Ms. Fisher has presented her research at several conferences in the areas of the history of philosophy and the philosophy of science, and has received funding for and coordinated an ongoing interdisciplinary workshop series at Notre Dame, focusing on the relationship between philosophy and history. In addition, she has served as an editorial assistant for the Internationales Jahrbuch des deutschen Idealismus.
Ms. Fisher has received several grants, including a Nanovic Institute Travel and Research Grant for research in Germany, an Institute for Scholarship in the Liberal Arts-Mellon Grant for interdisciplinary workshops, and several other research and language training grants.
Natural and Ethical Normativity
The Southern Journal of Philosophy, 2016
In this paper, I argue that ethical normativity can be grounded in the natural normativity of organisms without being reducible to it. Michael Thompson and Philippa Foot both offer forms of neo-Aristotelian ethical naturalism; I argue that both accounts have gaps that point toward the need for a constructive virtue ethics grounded in natural normativity. Similarly, Korsgaard’s constructivist ethics ignores the ongoing relevance of natural norms in human ethical life.
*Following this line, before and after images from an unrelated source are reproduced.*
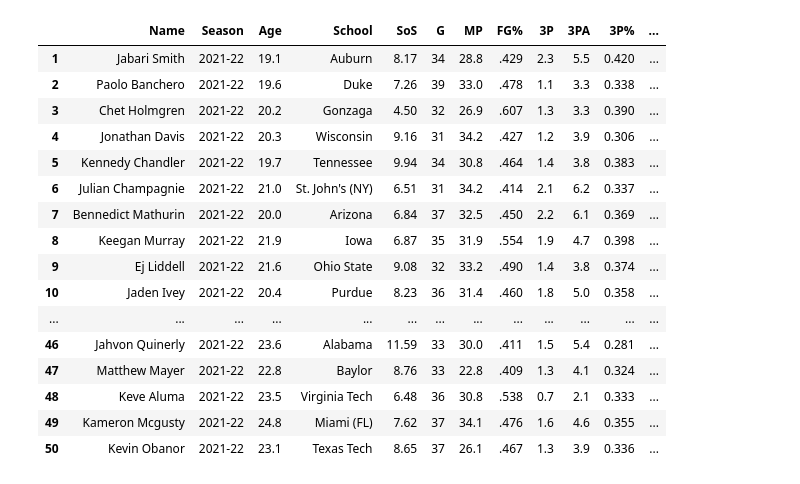
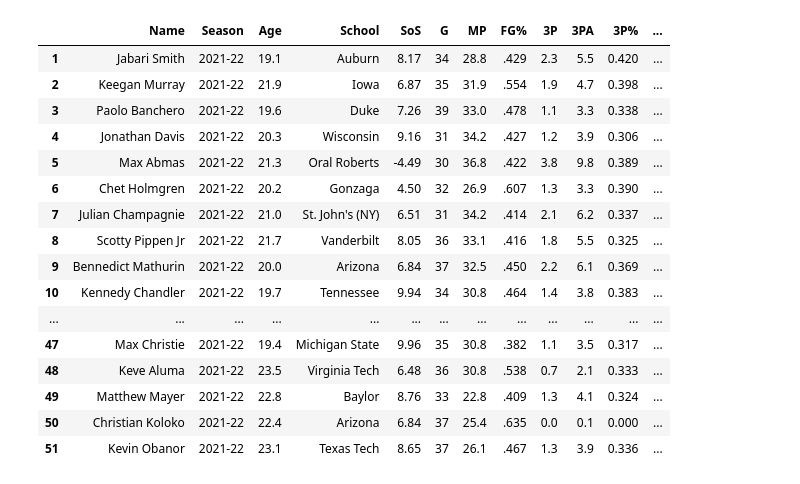
Before and after one commit to EvanJW7/2021-NBA-Draft-Prospect-Stats, a Jupyter notebook: 2022 Grades/2022.ipynb, the cells around one changed output. Cells and saved outputs as stored; diff of their text form; code cells hidden in the pictures.

```diff
--- a/2022 Grades/2022.ipynb
+++ b/2022 Grades/2022.ipynb
@@ -13,7 +13,7 @@ players = ['paolo-banchero', 'jabari-smith-2', 'jonathan-davis-3', 'ej-liddell',
            'jaime-jaquezjr', 'johnny-juzang', 'jahvon-quinerly', 'matthew-mayer', 'trevor-keels',
            'walker-kessler', 'kameron-mcgusty', 'michael-devoe',  'iverson-molinar', 'keve-aluma',
            'christian-braun','tyson-etienne', 'alex-barcello', 'max-abmas', 'kevin-obanor', 'brady-manek',
-           'izaiah-brockington', 'jd-davison', 'aj-griffin', 'tari-eason','jabari-walker']
+           'izaiah-brockington', 'jd-davison', 'aj-griffin', 'tari-eason','jabari-walker', 'scotty-pippenjr']
 
 player_stats = []
 playerlist = []
@@ -76,12 +76,12 @@ for player in players:
         age_on_draft_night = draft_date_final - birth_date_final
         age = round(age_on_draft_night.days/365, 1)
         age_list.append(age)
-        year = round(((1-(age/30))*2.95), 2)
+        year = round(((1-(age/35))*2.33), 2)
         year_list.append(year)
 
     except:
         age_list.append("No data")
-        year_list.append(.50)
+        year_list.append(1)
 
 age_list[1] = 19.1
 year_list[1] = 1.07
@@ -126,50 +126,49 @@ table['PF'] = table['PF'].astype(float)
 table['FT%'] = table['FT%'].astype(float)
 table['3P%'] = table['3P%'].astype(float)
 
-table["Player Grade"] = ((table['PTS']) + (table['TRB']*1.5) + (table['AST']*2) +
-(table['BLK']*3) + (table['STL']*3) + (table['3P']*5)+ (table['FT%']*7) + (table['SOS']) +
-(table['3P%']*10)) * table['Year']
+table["Player Grade"] = ((table['PTS']) + (table['TRB']*1.25) + (table['AST']*2) +
+(table['BLK']*2) + (table['STL']*3) + (table['3P']*2) + (table['3PA']) + (table['SOS']/2)) * table['Year']
 
-table["Player Grade"] = table["Player Grade"]*1.5
+table["Player Grade"] = table["Player Grade"]*1.75
 table["Player Grade"] = (round(table["Player Grade"], 1))
 table["Player Grade"]= table["Player Grade"].astype(float)
 
 table = table.sort_values(by= "Player Grade", ascending=False)
 table.insert(5, 'SoS', table['SOS'])
 table.reset_index(drop = True, inplace=True)
 import numpy as np
 table.index = np.arange(1, len(table)+1)
 del table['SOS']
 del table['Conf']
 del table['ORB']
 del table['DRB']
 del table['GS']
 del table['FG']
 del table['FGA']
 del table['FT']
 del table['FTA']
 del table['2P']
 del table['2PA']
 del table['2P%']
 del table['Year']
 del table['TOV']
 del table['PF']
 table
 # %% [output]
 |  | Name | Season | Age | School | SoS | G | MP | FG% | 3P | 3PA | 3P% | ... |
 | 1 | Jabari Smith | 2021-22 | 19.1 | Auburn | 8.17 | 34 | 28.8 | .429 | 2.3 | 5.5 | 0.420 | ... |
-| 2 | Paolo Banchero | 2021-22 | 19.6 | Duke | 7.26 | 39 | 33.0 | .478 | 1.1 | 3.3 | 0.338 | ... |
-| 3 | Chet Holmgren | 2021-22 | 20.2 | Gonzaga | 4.50 | 32 | 26.9 | .607 | 1.3 | 3.3 | 0.390 | ... |
+| 2 | Keegan Murray | 2021-22 | 21.9 | Iowa | 6.87 | 35 | 31.9 | .554 | 1.9 | 4.7 | 0.398 | ... |
+| 3 | Paolo Banchero | 2021-22 | 19.6 | Duke | 7.26 | 39 | 33.0 | .478 | 1.1 | 3.3 | 0.338 | ... |
 | 4 | Jonathan Davis | 2021-22 | 20.3 | Wisconsin | 9.16 | 31 | 34.2 | .427 | 1.2 | 3.9 | 0.306 | ... |
-| 5 | Kennedy Chandler | 2021-22 | 19.7 | Tennessee | 9.94 | 34 | 30.8 | .464 | 1.4 | 3.8 | 0.383 | ... |
-| 6 | Julian Champagnie | 2021-22 | 21.0 | St. John's (NY) | 6.51 | 31 | 34.2 | .414 | 2.1 | 6.2 | 0.337 | ... |
-| 7 | Bennedict Mathurin | 2021-22 | 20.0 | Arizona | 6.84 | 37 | 32.5 | .450 | 2.2 | 6.1 | 0.369 | ... |
-| 8 | Keegan Murray | 2021-22 | 21.9 | Iowa | 6.87 | 35 | 31.9 | .554 | 1.9 | 4.7 | 0.398 | ... |
-| 9 | Ej Liddell | 2021-22 | 21.6 | Ohio State | 9.08 | 32 | 33.2 | .490 | 1.4 | 3.8 | 0.374 | ... |
-| 10 | Jaden Ivey | 2021-22 | 20.4 | Purdue | 8.23 | 36 | 31.4 | .460 | 1.8 | 5.0 | 0.358 | ... |
+| 5 | Max Abmas | 2021-22 | 21.3 | Oral Roberts | -4.49 | 30 | 36.8 | .422 | 3.8 | 9.8 | 0.389 | ... |
+| 6 | Chet Holmgren | 2021-22 | 20.2 | Gonzaga | 4.50 | 32 | 26.9 | .607 | 1.3 | 3.3 | 0.390 | ... |
+| 7 | Julian Champagnie | 2021-22 | 21.0 | St. John's (NY) | 6.51 | 31 | 34.2 | .414 | 2.1 | 6.2 | 0.337 | ... |
+| 8 | Scotty Pippen Jr | 2021-22 | 21.7 | Vanderbilt | 8.05 | 36 | 33.1 | .416 | 1.8 | 5.5 | 0.325 | ... |
+| 9 | Bennedict Mathurin | 2021-22 | 20.0 | Arizona | 6.84 | 37 | 32.5 | .450 | 2.2 | 6.1 | 0.369 | ... |
+| 10 | Kennedy Chandler | 2021-22 | 19.7 | Tennessee | 9.94 | 34 | 30.8 | .464 | 1.4 | 3.8 | 0.383 | ... |
 | ... | ... | ... | ... | ... | ... | ... | ... | ... | ... | ... | ... | ... |
-| 46 | Jahvon Quinerly | 2021-22 | 23.6 | Alabama | 11.59 | 33 | 30.0 | .411 | 1.5 | 5.4 | 0.281 | ... |
-| 47 | Matthew Mayer | 2021-22 | 22.8 | Baylor | 8.76 | 33 | 22.8 | .409 | 1.3 | 4.1 | 0.324 | ... |
+| 47 | Max Christie | 2021-22 | 19.4 | Michigan State | 9.96 | 35 | 30.8 | .382 | 1.1 | 3.5 | 0.317 | ... |
 | 48 | Keve Aluma | 2021-22 | 23.5 | Virginia Tech | 6.48 | 36 | 30.8 | .538 | 0.7 | 2.1 | 0.333 | ... |
-| 49 | Kameron Mcgusty | 2021-22 | 24.8 | Miami (FL) | 7.62 | 37 | 34.1 | .476 | 1.6 | 4.6 | 0.355 | ... |
-| 50 | Kevin Obanor | 2021-22 | 23.1 | Texas Tech | 8.65 | 37 | 26.1 | .467 | 1.3 | 3.9 | 0.336 | ... |
+| 49 | Matthew Mayer | 2021-22 | 22.8 | Baylor | 8.76 | 33 | 22.8 | .409 | 1.3 | 4.1 | 0.324 | ... |
+| 50 | Christian Koloko | 2021-22 | 22.4 | Arizona | 6.84 | 37 | 25.4 | .635 | 0.0 | 0.1 | 0.000 | ... |
+| 51 | Kevin Obanor | 2021-22 | 23.1 | Texas Tech | 8.65 | 37 | 26.1 | .467 | 1.3 | 3.9 | 0.336 | ... |
```
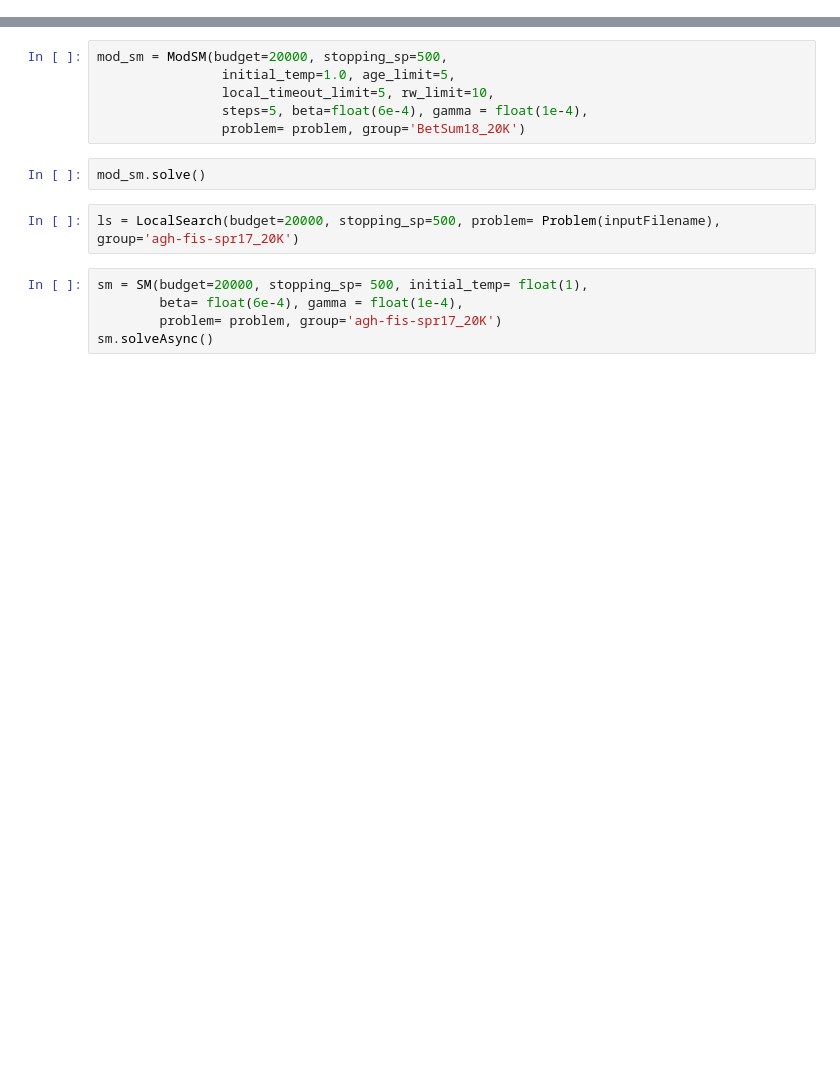
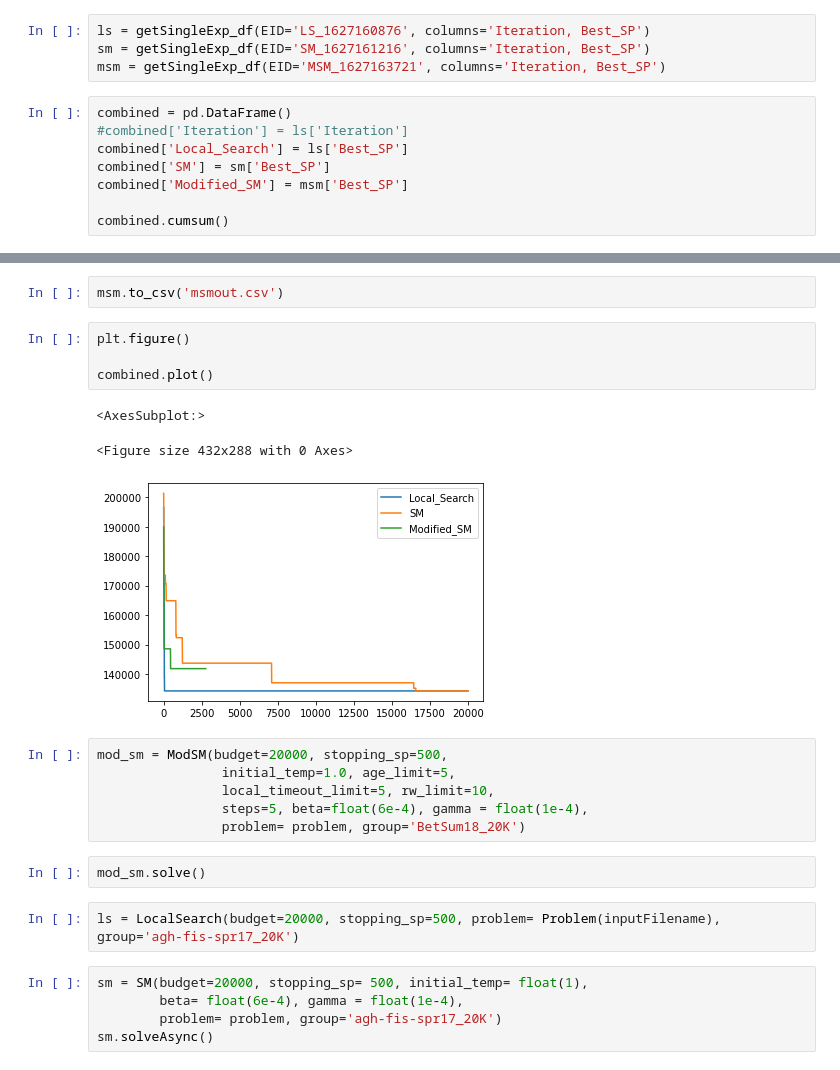
Before and after one commit to arun-baby/university-time-scheduling, a Jupyter notebook: Solver.ipynb, the cells around one changed output, grey strips where cells are left out. Drawn from its saved outputs; the diff is of its cells as text; blank space fills up the shorter version.

Commit message:
Plot

```diff
--- a/Solver.ipynb
+++ b/Solver.ipynb
@@ -20,0 +26,12 @@ problem = Problem(inputFilename)
+# %%
+ls = getSingleExp_df(EID='LS_1627160876', columns='Iteration, Best_SP')
+sm = getSingleExp_df(EID='SM_1627161216', columns='Iteration, Best_SP')
+msm = getSingleExp_df(EID='MSM_1627163721', columns='Iteration, Best_SP')
+# %%
+combined = pd.DataFrame()
+#combined['Iteration'] = ls['Iteration']
+combined['Local_Search'] = ls['Best_SP']
+combined['SM'] = sm['Best_SP']
+combined['Modified_SM'] = msm['Best_SP']
+
+combined.cumsum()
@@ -21,3 +52,13 @@ problem = Problem(inputFilename)
+# %%
+msm.to_csv('msmout.csv')
+# %%
+plt.figure()
+
+combined.plot()
+# %% [output]
+<AxesSubplot:>
+<Figure size 432x288 with 0 Axes>
+[figure, added]
 # %%
 mod_sm = ModSM(budget=20000, stopping_sp=500,
                 initial_temp=1.0, age_limit=5,
```
Also changed, not shown: parts of 10 cells of this notebook, 7 other files.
I thus offer an account according to which the self-shaping activity of human organisms supplements and transforms natural normativity, giving rise to ethical norms. Such an account grounds human ethical distinctiveness in rationality without excluding nonrational humans from the ethical community. In the final section of the paper, I argue that ethical standards can be discovered (or hidden) through human activities, thus allowing for gradual progression (or regression) in ethical knowledge, both on individual and cultural levels.